The crime is life. The judgement is death.
Those Dark Judges don’t go for half measures do they?
This week sees the publication of the concluding issue of the Dark Judges saga, as part of the Judge Dredd Classics series from IDW. What makes this series different is that the story has now been coloured, as opposed to the black and white that the stories were originally published in, within the pages of 2000AD.
As someone who first read, and fell in love with the Dark Judges tale in black and white, it’s been an odd experience reading these last couple of issues in glorious colour. In some respects, it has certainly added to the story. The front covers in particular are absolutely extraordinary – issue 5 comes with variant covers of Judge Fear and Judge Mortis which are just jaw-droppingly stunning.
And in some sections, the colour from Charlie Kirchoff has boosted the story, particularly whenever Judge Fire is exacting his flaming judgment on the poor souls of Mega City One.
But in others, it actually serves as something of a deterrent.

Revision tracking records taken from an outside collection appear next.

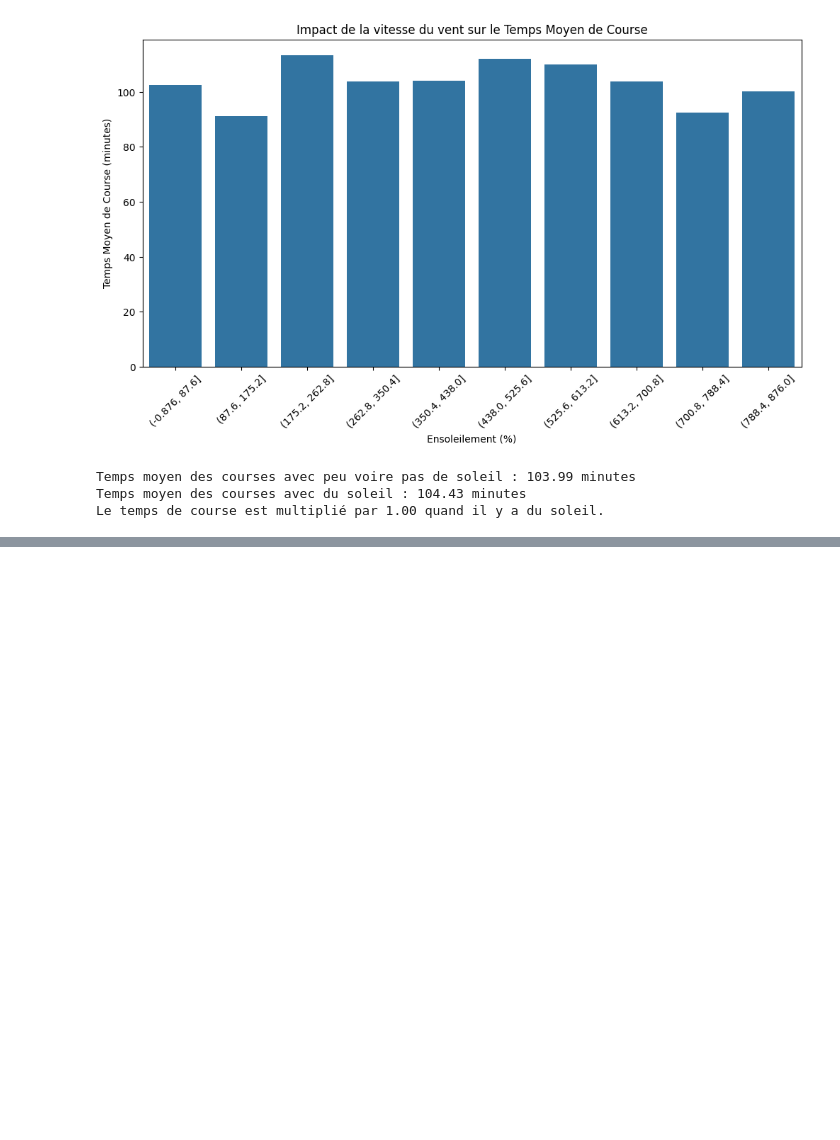
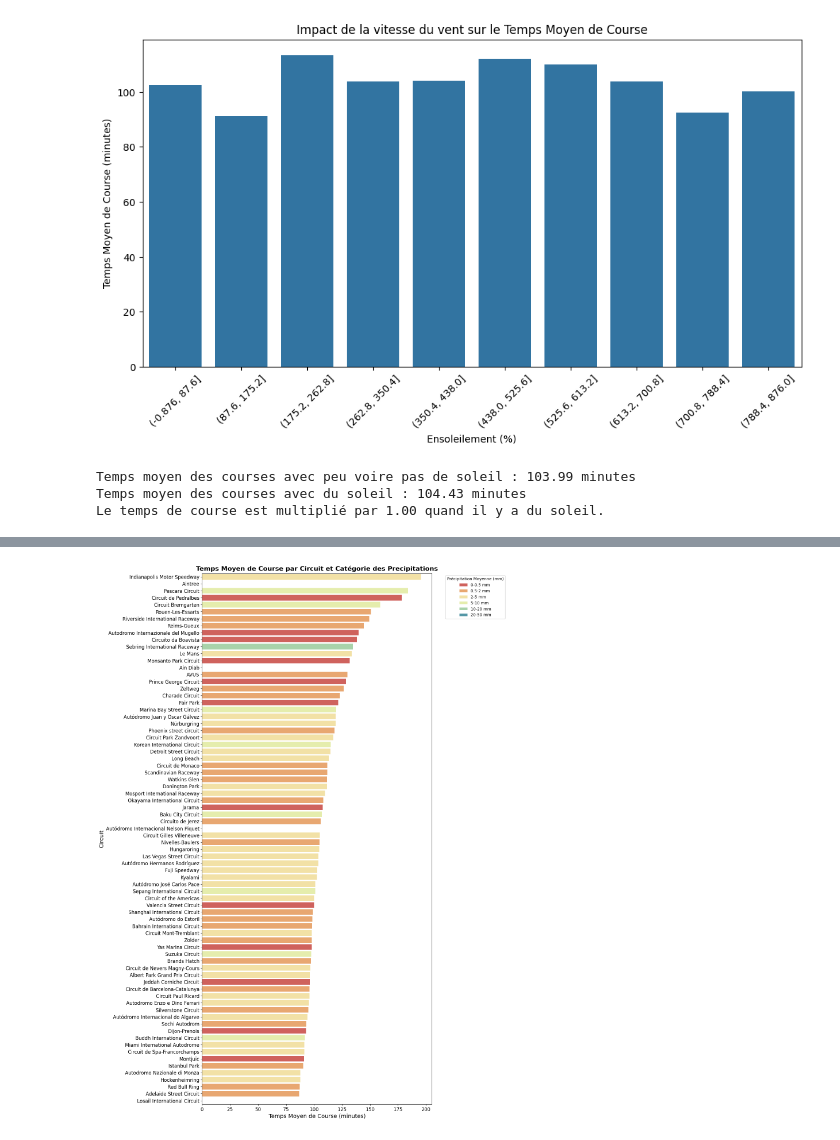
Before and after one commit to AlixOrf/Data_Pred, a Jupyter notebook: graphique.ipynb, the cells around one changed output, grey strips where cells are left out. Drawn from its saved outputs; the diff is of its cells as text; code cells hidden in the pictures; blank space fills up the shorter version.

```diff
--- a/graphique.ipynb
+++ b/graphique.ipynb
@@ -123,0 +143,31 @@ Le temps de course est multiplié par 1.00 quand il y a du soleil.
+# %%
+circuit_precipitation = final_df.groupby('circuitId').agg({
+    'milliseconds': 'mean',
+    'precipitation_mm': 'mean'
+}).reset_index()
+
+circuit_precipitation = pd.merge(circuit_precipitation, circuit_df[['circuitId', 'name']], on='circuitId', how='left')
+circuit_precipitation['race_time_minutes'] = circuit_precipitation['milliseconds'] / 60000
+circuit_precipitation['precipitation_category'] = pd.cut(circuit_precipitation['precipitation_mm'],bins=[0, 0.5, 2, 5, 10, 20, 50], labels=['0-0.5 mm', '0.5-2 mm', '2-5 mm', '5-10 mm', '10-20 mm', '20-50 mm'], include_lowest=True)
+
+circuit_precipitation = circuit_precipitation.sort_values('race_time_minutes', ascending=False)
+
+plt.figure(figsize=(16, 24))  # Taille de la figure ajustée pour inclure toutes les étiquettes
+sns.barplot(data=circuit_precipitation,
+            x='race_time_minutes',
+            y='name',
+            hue='precipitation_category',
+            palette='Spectral',
+            linewidth=2,
+            dodge=False)
+
+plt.title("Temps Moyen de Course par Circuit et Catégorie des Precipitations", fontsize=16, weight='bold')
+plt.xlabel("Temps Moyen de Course (minutes)", fontsize=14)
+plt.ylabel("Circuit", fontsize=14)
+plt.legend(title='Précipitation Moyenne (mm)', bbox_to_anchor=(1.05, 1), loc='upper left')
+plt.xticks(fontsize=12)
+plt.yticks(fontsize=12)
+plt.subplots_adjust(left=0.4)
+plt.show()
+# %% [output]
+[figure, added]
```
Also changed, not shown: parts of 2 cells of this notebook.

There is a section with Judge Fear where, by colouring his costume, it now looks like he is wearing some sort of Roman toga. That is a little jarring.
On the whole though, what makes the comic sing is the story itself, and colour or no colour the Dark Judges tale from Brett Ewins and Cliff Robinson is an undoubted classic. Having found a way back to Mega City One, they are now wreaking outright carnage, slaying folk left and right.
However, Judge Anderson – who was responsible for bringing them back to our dimension in the first place – thinks she has worked out a way to send them packing for good.
Anderson is a fantastic protagonist, backing up her quick mouth with her actions. I thoroughly enjoyed her interactions with the chief judge.
The Dark Judges are brilliant villains as well, and as always with a 2000AD story, there is plenty of wry comedy in the way they are presented. There is just something undeniably funny about the havoc they wreak in the spa.
It’s a wonderful comic, whether you read it in black and white or with the addition of colour.